- The U.S. enforcement record. The FCPA didn’t become a strong enforcement mechanism overnight. “Indeed, in the first decades immediately following the law’s enactment, many saw the FCPA as a slumbering statute.” In 2004, the DOJ charged two individuals under the FCPA and collected around $11 million in criminal fines. In 2005, it charged five individuals and collected around $16.5 million. By contrast, in 2009 and 2010 combined, the DOJ charged over 50 individuals and collected nearly $2 billion.
- Russia joins the international anti-corruption community. Russia has ratified the United Nations Convention against Corruption, a comprehensive anti-corruption pact that seeks to ensure that State Parties take steps to prevent corruption within their public and private sectors. In addition, U.S. and Russian law enforcement have been coordinating closely in international corruption investigations, including the DOJ’s FCPA investigation of Daimler AG and its Russian subsidiary.
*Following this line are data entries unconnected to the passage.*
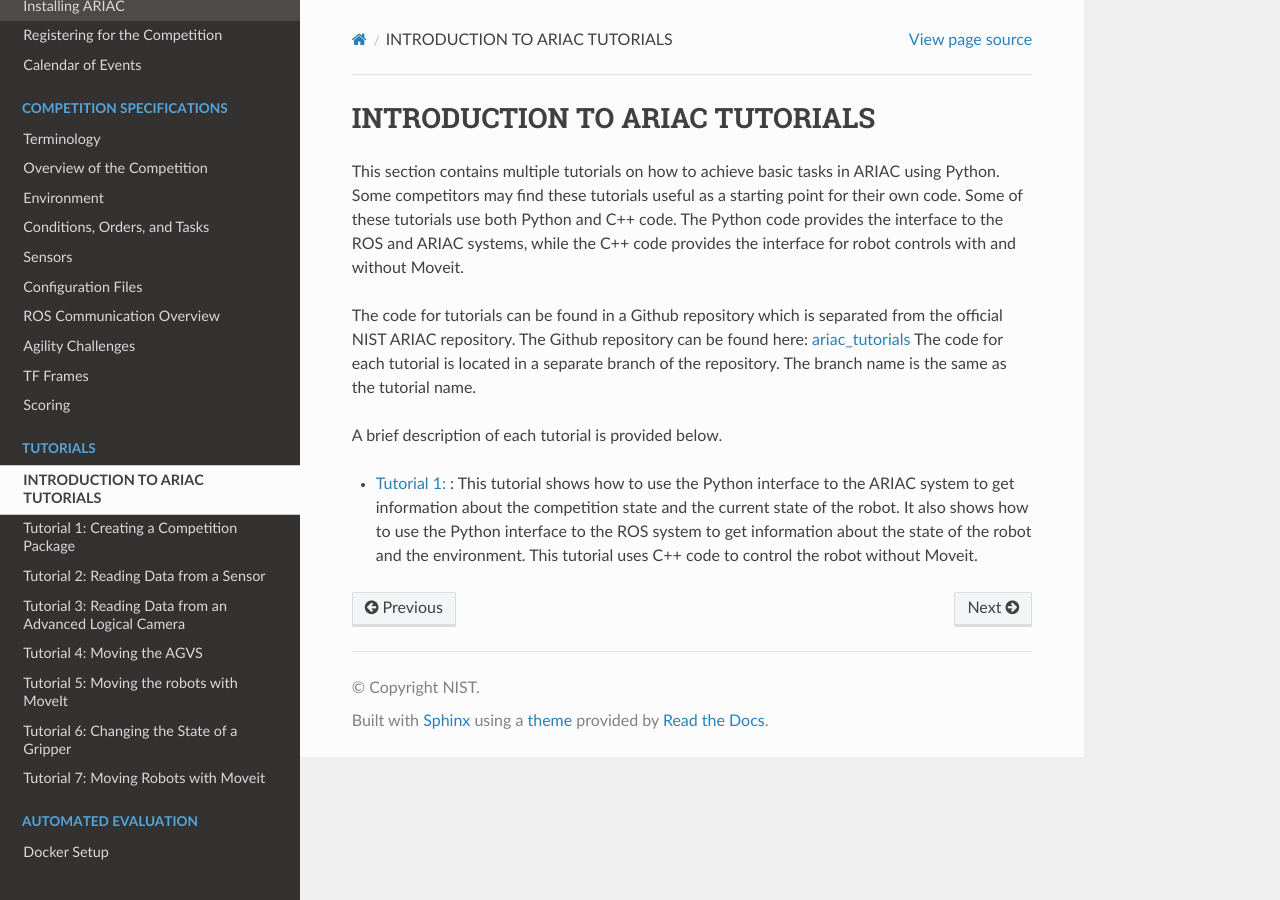
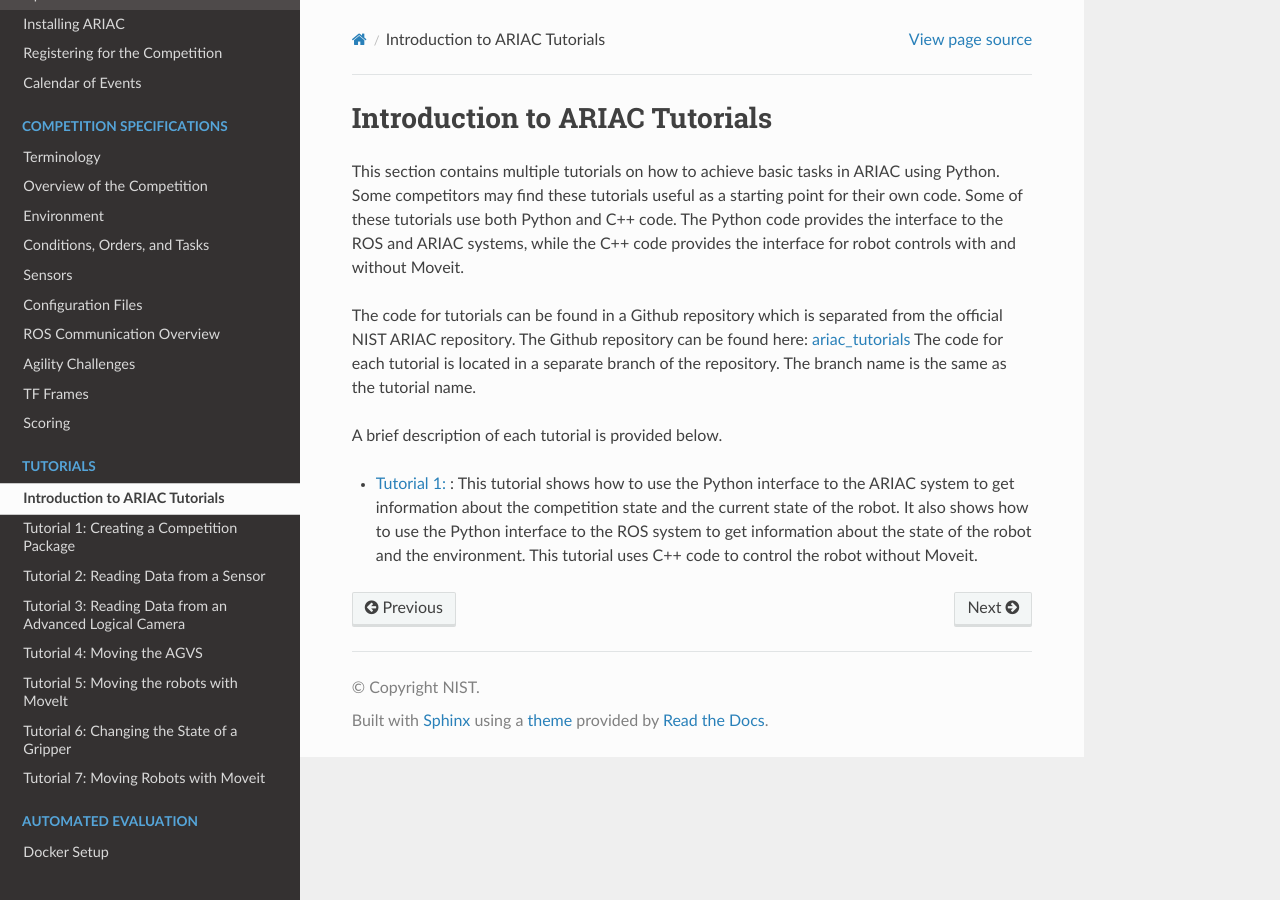
Before and after one commit to usnistgov/ARIAC, a Sphinx documentation site: the page built from docs/tutorials/tutorials.rst, in a window 1280 px wide. Built offline with Sphinx 7.4.7 and the Read the Docs theme 2.0.0, drawn with Linux system fonts in a browser that asks for light colours.

```diff
--- a/docs/tutorials/tutorials.rst
+++ b/docs/tutorials/tutorials.rst
@@ -1,7 +1,7 @@
 .. _TUTORIALS:
 
 =========================================================
-INTRODUCTION TO ARIAC TUTORIALS
+Introduction to ARIAC Tutorials
 =========================================================
 
 This section contains multiple tutorials on how to achieve basic tasks in ARIAC using Python. Some competitors may find these tutorials useful as a starting point for their own code.
```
- Russia’s FCPA? Last month, President Medvedev introduced antibribery legislation to the Duma. Last week the legislation passed its first reading there. If it becomes law, the president’s antibribery bill would significantly strengthen the law against corruption in Russia by, among other things, criminalizing foreign bribery, and increasing penalties for all forms of bribery. The law would support Russia’s bid to accede to the OECD Convention on Combating Bribery of Foreign Public Officials in International Business Transactions. This week in Paris, the OECD Working Group on Bribery is debating Russia’s accession to the Convention.
The full text of Mr. Breuer’s speech can be viewed here.